I bet a lot of Americans wouldn't be able to identify this country out of context.
By sheer land mass it's the 2nd largest country in the world (after Russia). Give up? It's Canada!
Growing up, this is the map I studied:
Canada and Mexico were invisible and Alaska was out in the ocean with Hawaii, not bigger than Texas or attached to the country above us. In social studies class we had to learn 50! states and capitals. This year my kids studied Canadian history and only had to learn 10 provinces and 3 territories. I bet most Americans couldn't name them all. Here's a quick lesson:
The provinces (from left to right) are British Columbia, Alberta, Saskatchewan, Manitoba, Ontario, Quebec, New Brunswick, Nova Scotia, Prince Edward Island, and Newfoundland and Labrador. The territories are Yukon, Northwest Territories, and Nunavut. What's the difference, you ask? Wikipedia says:

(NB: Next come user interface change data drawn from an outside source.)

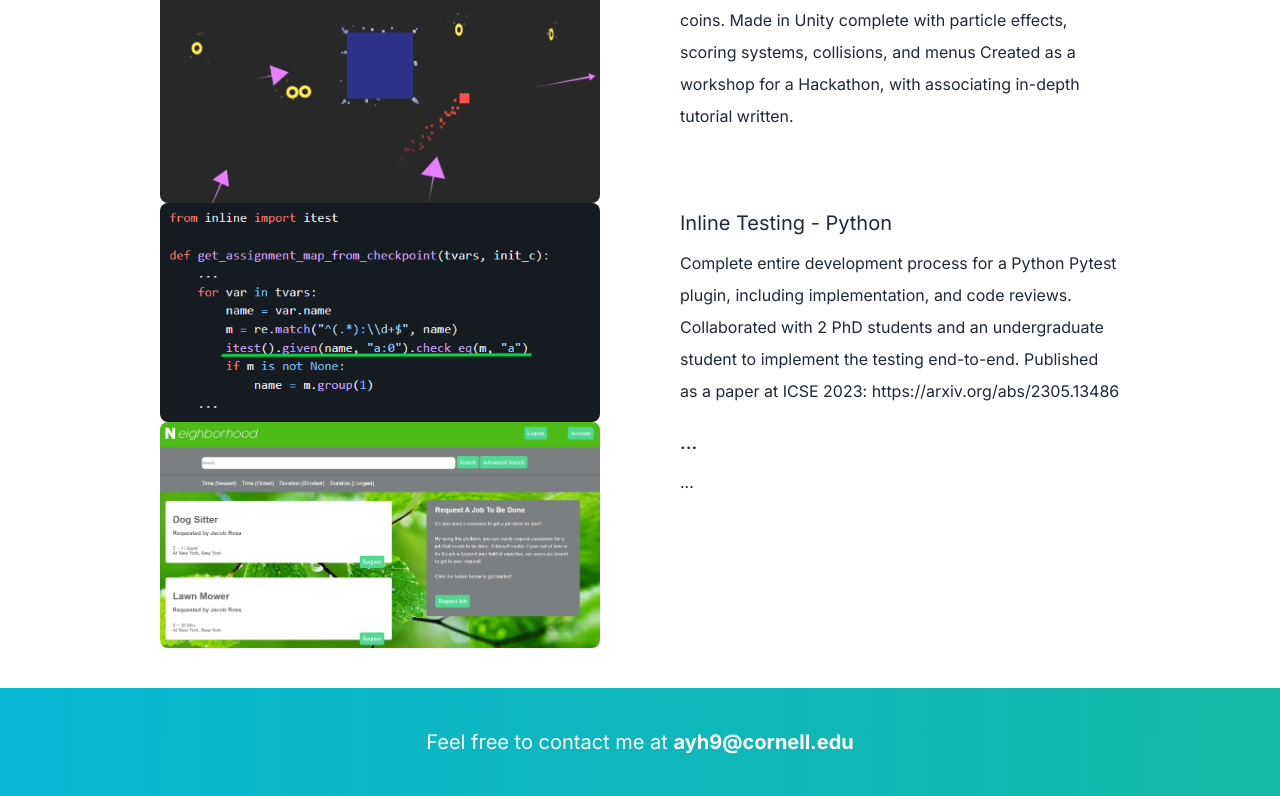
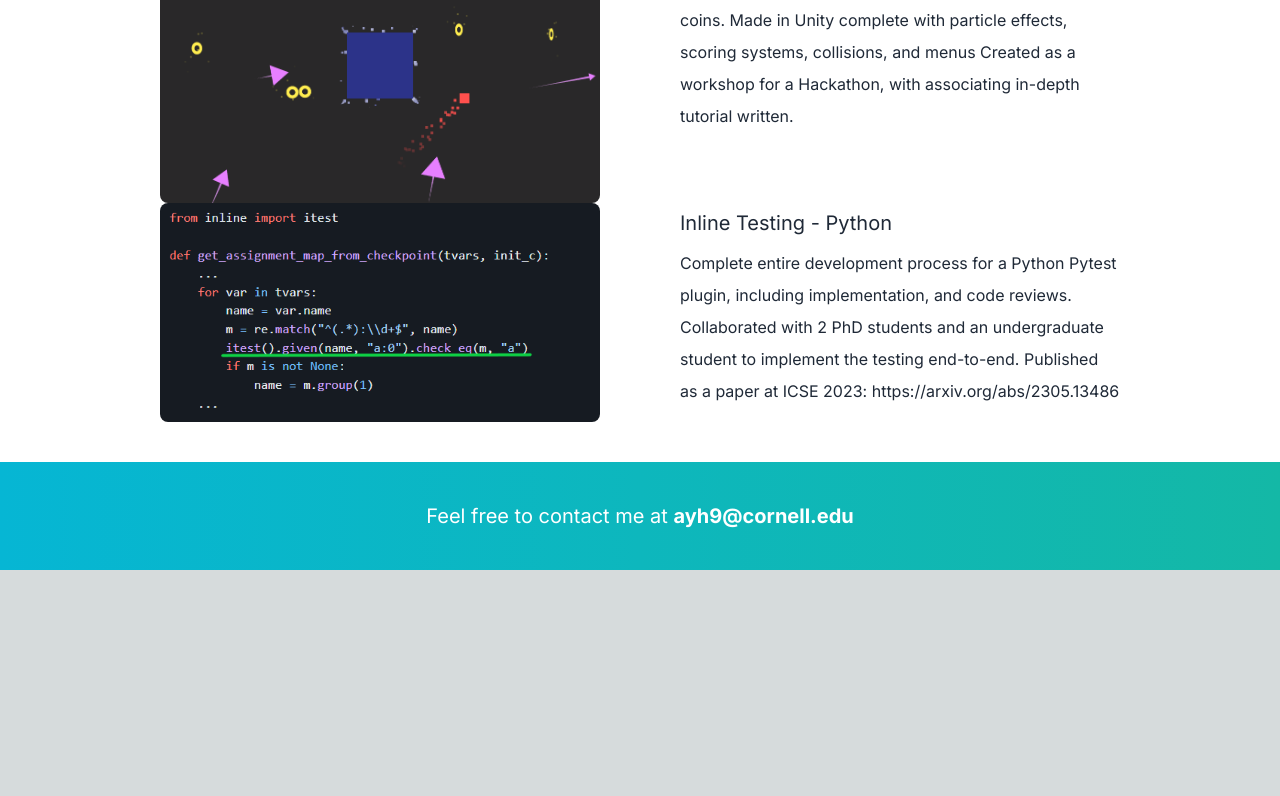
Before and after one commit to h-alan/portfolio, a Next.js app: page /portfolio/ in a window 1280 px wide. Shown: the part 2060-2856 px from the top of the page. After the commit the page ends 2630 px from the top, so only its background shows below. Built offline with nearby package versions, Linux system fonts and the light colour scheme.

Commit message:
remove useless content

```diff
--- a/app/page.tsx
+++ b/app/page.tsx
@@ -139,17 +139,6 @@ export default function Home() {
                             </p>
                         </div>
                     </div>
-                    <div className='flex'>
-                        <div className='w-1/2'>
-                            <a>
-                                <Image className='rounded-lg hover:brightness-50' src={web4} alt='' />
-                            </a>
-                        </div>
-                        <div className='ml-20 w-1/2'>
-                            <h3 className='text-xl py-1 leading-8 text-gray-800 dark:text-white'>...</h3>
-                            <p className='text-md py-1 leading-8 text-gray-800 dark:text-white'>...</p>
-                        </div>
-                    </div>
                 </section>
             </main>
             <div className='flex justify-center bg-gradient-to-r from-cyan-500 to-teal-500 py-10'>
```
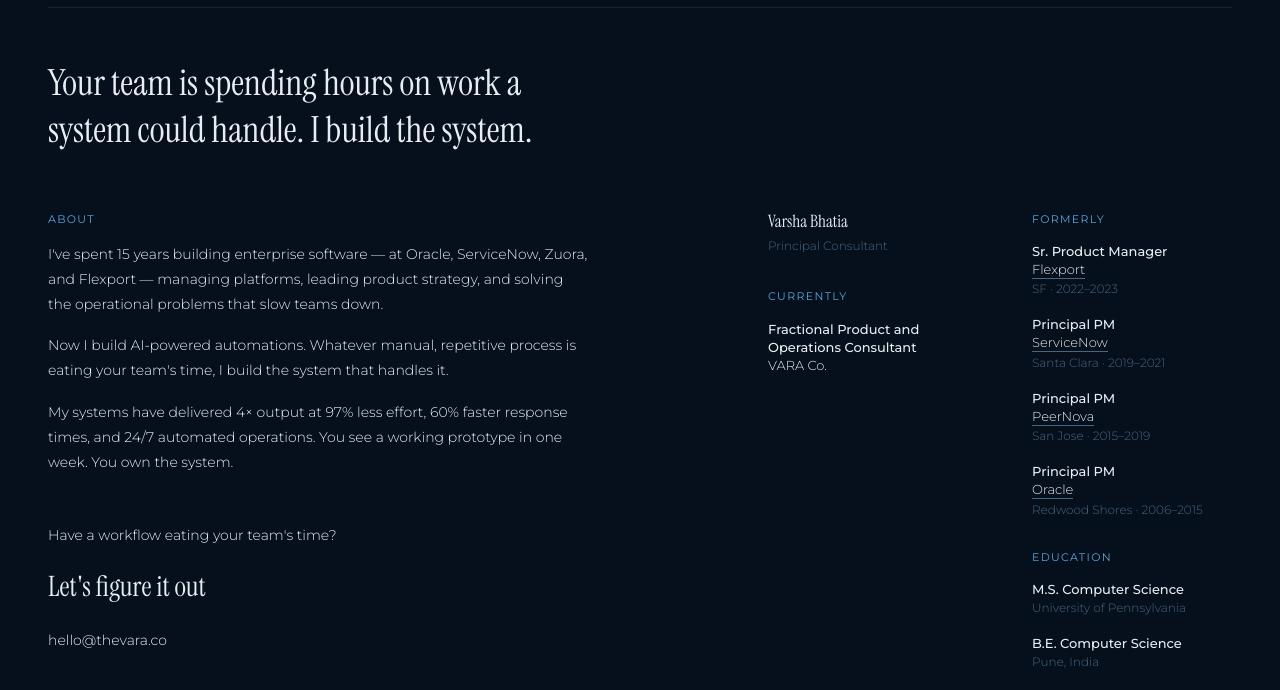
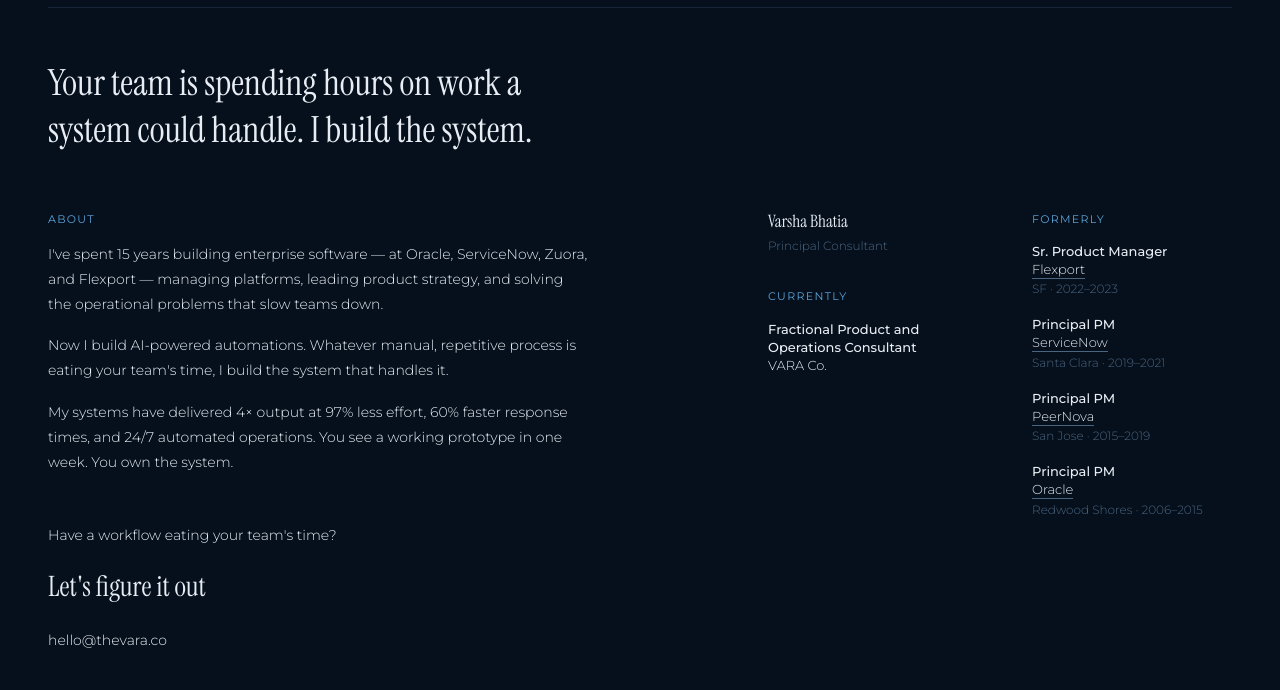
Before and after one commit to panache777/vara-website, a plain HTML site: page index.html in a window 1280 px wide. Shown: the part 91-781 px from the top of the page. Drawn offline with Linux system fonts and the light colour scheme.

Commit message:
Remove education section
Co-Authored-By: Claude Opus 4.6 (1M context) <noreply@anthropic.com>

```diff
--- a/index.html
+++ b/index.html
@@ -370,18 +370,6 @@
           <div class="meta">Redwood Shores · 2006–2015</div>
         </div>
       </div>
-
-      <div class="section">
-        <div class="label">Education</div>
-        <div class="entry">
-          <div class="role">M.S. Computer Science</div>
-          <div class="meta">University of Pennsylvania</div>
-        </div>
-        <div class="entry">
-          <div class="role">B.E. Computer Science</div>
-          <div class="meta">Pune, India</div>
-        </div>
-      </div>
     </div>
 
   </div>
```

In modern Canadian constitutional theory, the provinces are considered to be co-sovereign divisions and each province has its own "Crown" represented by the lieutenant governor. The territories are not sovereign, but simply part of the federal realm, and have a commissioner who represents the federal government.
I don't pretend to fully understand that but hopefully I've helped some people know a little more about Canadian geography.
Finally, an interesting cultural note: When someone in Canada says "Down South" they mean the vacation spots below America like Mexico and the Bahamas. When Americans say "Down South" They mean the southern U.S. states like Georgia, Mississippi, etc. When Canadians say "South of the Border" they mean America. When Americans say "South of the Border" they mean Mexico, or if you're from the east coast they mean this weird rest stop along I-95 in South Carolina.
Nevertheless, we share this big continent of North America and despite the border between us, we're really very similar. Some people think of our relationship like this:
And others see it like this.